Charlie Hines and Sami Parrish Tay-Sachs

I just got back from the doctor’s office, and they found a spot in the macula of my son’s eye. They said he might have Tay Sachs disease! I did some research and found out some of the symptoms: deafness, blindness, seizures, loss of motor skills, irritability, trouble swallowing, and decreased muscle tone. He also said that my son will die at a very young age. Oh, my poor baby!
I talked to his doctor about treatment and he told me that there was no treatment. He did tell me that my son could control the symptoms by taking medication and have techniques to keep the airway open. He also said that the treatments for my son’s disease also focuses on lifestyle and care issues including feeding and proper nutrition. His doctor also told my husband and I the long term effects of Tay-Sachs disease. He told us about a support group that may be helpful, called the Cure Tay-Sachs Foundation.

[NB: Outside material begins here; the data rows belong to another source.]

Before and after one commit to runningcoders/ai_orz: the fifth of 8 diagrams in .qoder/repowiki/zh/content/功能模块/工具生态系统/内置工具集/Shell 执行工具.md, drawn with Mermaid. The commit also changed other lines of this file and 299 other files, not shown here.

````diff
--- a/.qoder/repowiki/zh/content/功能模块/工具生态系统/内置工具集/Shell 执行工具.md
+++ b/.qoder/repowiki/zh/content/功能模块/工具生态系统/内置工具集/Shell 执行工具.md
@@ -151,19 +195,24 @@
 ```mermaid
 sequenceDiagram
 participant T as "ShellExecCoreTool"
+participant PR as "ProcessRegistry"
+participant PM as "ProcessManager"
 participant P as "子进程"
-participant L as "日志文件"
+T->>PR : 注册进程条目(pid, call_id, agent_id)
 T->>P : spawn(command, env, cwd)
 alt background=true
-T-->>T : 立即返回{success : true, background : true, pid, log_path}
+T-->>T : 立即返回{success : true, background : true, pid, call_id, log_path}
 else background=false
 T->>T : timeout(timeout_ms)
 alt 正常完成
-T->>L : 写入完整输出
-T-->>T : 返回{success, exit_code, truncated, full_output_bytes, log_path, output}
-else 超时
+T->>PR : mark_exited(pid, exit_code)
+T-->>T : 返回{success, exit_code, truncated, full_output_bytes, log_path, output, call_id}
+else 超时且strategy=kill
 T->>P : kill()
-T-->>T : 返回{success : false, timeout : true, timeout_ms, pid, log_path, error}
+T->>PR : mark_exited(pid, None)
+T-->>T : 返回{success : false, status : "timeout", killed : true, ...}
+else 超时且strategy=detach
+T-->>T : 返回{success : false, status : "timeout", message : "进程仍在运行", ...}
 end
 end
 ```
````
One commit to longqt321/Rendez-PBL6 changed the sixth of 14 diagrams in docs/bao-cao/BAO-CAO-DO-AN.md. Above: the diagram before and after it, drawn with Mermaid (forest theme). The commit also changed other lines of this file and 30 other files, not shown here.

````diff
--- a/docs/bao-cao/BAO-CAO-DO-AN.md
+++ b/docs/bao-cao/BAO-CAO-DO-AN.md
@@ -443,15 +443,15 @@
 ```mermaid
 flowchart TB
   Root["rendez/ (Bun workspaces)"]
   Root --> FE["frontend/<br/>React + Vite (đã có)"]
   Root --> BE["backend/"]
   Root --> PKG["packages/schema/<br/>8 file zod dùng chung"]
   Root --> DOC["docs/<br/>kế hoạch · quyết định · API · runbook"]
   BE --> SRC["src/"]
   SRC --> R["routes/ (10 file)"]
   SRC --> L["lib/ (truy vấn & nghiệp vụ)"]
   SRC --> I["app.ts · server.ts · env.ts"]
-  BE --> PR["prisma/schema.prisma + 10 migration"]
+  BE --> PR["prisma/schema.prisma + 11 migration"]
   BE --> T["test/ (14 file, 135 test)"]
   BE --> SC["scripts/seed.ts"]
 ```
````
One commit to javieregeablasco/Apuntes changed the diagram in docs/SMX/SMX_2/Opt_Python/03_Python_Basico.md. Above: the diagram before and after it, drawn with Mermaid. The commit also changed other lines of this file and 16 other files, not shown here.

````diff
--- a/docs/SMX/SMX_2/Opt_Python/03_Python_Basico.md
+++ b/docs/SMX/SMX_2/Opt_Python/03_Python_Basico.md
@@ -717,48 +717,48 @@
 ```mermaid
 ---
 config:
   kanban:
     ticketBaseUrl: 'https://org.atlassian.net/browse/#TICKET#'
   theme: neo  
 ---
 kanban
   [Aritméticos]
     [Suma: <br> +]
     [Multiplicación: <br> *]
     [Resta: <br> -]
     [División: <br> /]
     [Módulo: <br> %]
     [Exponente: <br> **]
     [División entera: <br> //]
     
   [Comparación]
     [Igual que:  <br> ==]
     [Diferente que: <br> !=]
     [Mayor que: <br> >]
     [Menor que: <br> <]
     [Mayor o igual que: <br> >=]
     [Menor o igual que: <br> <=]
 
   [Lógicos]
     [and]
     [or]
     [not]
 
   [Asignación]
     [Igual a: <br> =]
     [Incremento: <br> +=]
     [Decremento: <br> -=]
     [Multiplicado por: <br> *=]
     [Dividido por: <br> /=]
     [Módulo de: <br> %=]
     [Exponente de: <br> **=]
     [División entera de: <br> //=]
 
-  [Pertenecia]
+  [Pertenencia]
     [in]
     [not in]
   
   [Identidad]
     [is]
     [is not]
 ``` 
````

After I had some time to calm down, I asked him some more questions about Tay-Sachs. Apparently, it is caused by a genetic mutation in his HEXA gene on the 15th chromosome. Normally, the HEXA gene would break down fatty acids in nerve cells. However, with the mutated HEXA gene, the fatty acids will accumulate to toxic levels in the brain and spinal cord. The doctor said that it is passed on when both parents giva a faulty HEXA gene to the child. If only one parent gives the child a bad HEXA gene, then the child will be healthy. I guess that my husband and I both only had one abnormal HEXA gene, so we were not affected by Tay-Sachs. He also said that this is very common in the Ashkenazi Jewish population; 1 in every 27 people from the Ashkenazi Jewish population has the disease.